Your instructions:
From the material beneath, pull every line with the word "ipynb".

Dataset excerpts:
┌──

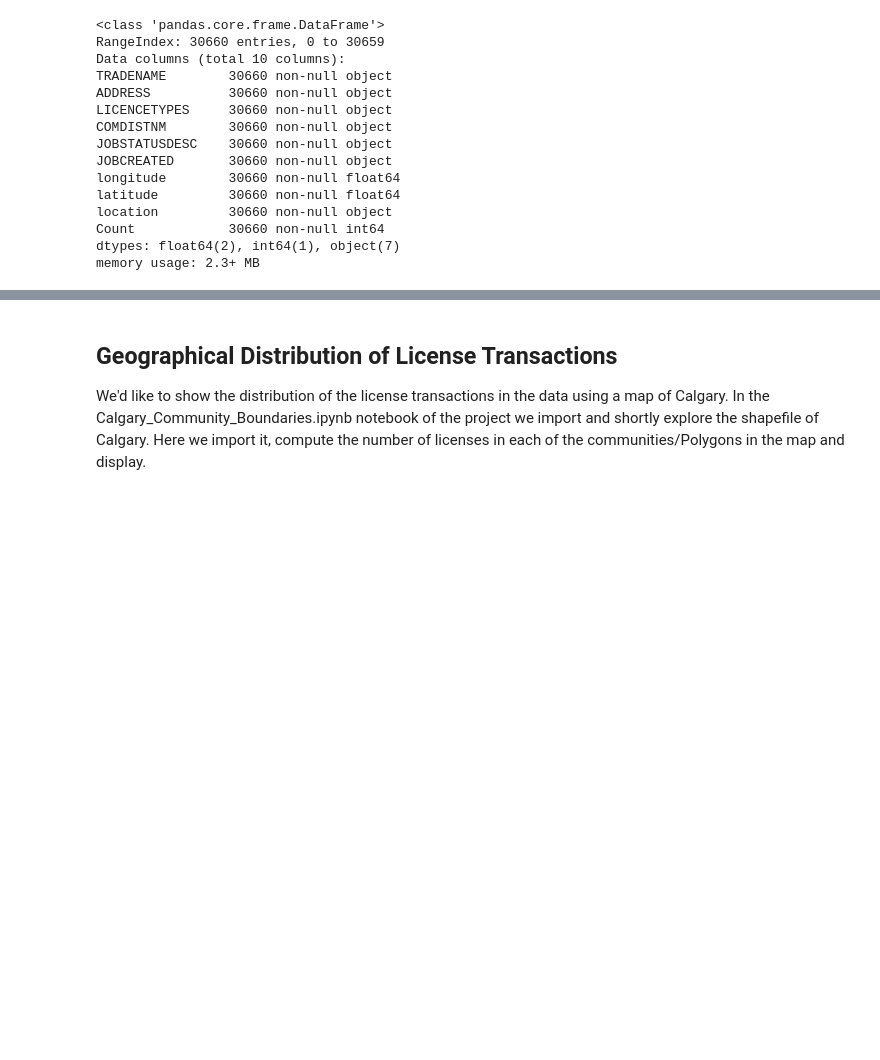
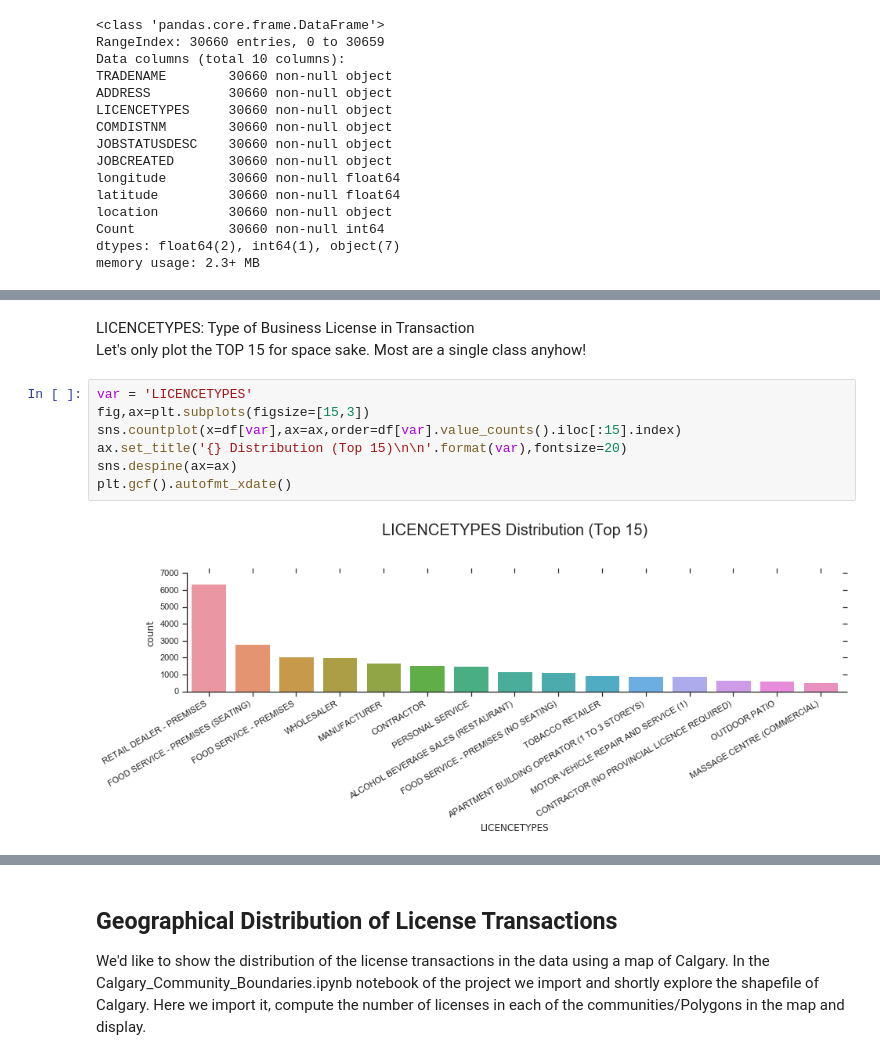
Before and after one commit to reubengazer/Calgary-Business-Licenses, a Jupyter notebook: Business_License_EDA.ipynb, the cells around one changed output, grey strips where cells are left out. Saved outputs shown, nothing was run; the diff lists cells and outputs as text; blank space fills up the shorter version.

```diff
--- a/Business_License_EDA.ipynb
+++ b/Business_License_EDA.ipynb
@@ -52,0 +79,12 @@ plt.gcf().autofmt_xdate()
+# %% [markdown]
+LICENCETYPES: Type of Business License in Transaction
+Let's only plot the TOP 15 for space sake. Most are a single class anyhow!
+# %%
+var = 'LICENCETYPES'
+fig,ax=plt.subplots(figsize=[15,3])
+sns.countplot(x=df[var],ax=ax,order=df[var].value_counts().iloc[:15].index)
+ax.set_title('{} Distribution (Top 15)\n\n'.format(var),fontsize=20)
+sns.despine(ax=ax)
+plt.gcf().autofmt_xdate()
+# %% [output]
+[figure, added]
```
Also changed, not shown: parts of 14 cells of this notebook.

└──

Answer space:
Before and after one commit to reubengazer/Calgary-Business-Licenses, a Jupyter notebook: Business_License_EDA.ipynb, the cells around one changed output, grey strips where cells are left out. Saved outputs shown, nothing was run; the diff lists cells and outputs as text; blank space fills up the shorter version.
--- a/Business_License_EDA.ipynb
+++ b/Business_License_EDA.ipynb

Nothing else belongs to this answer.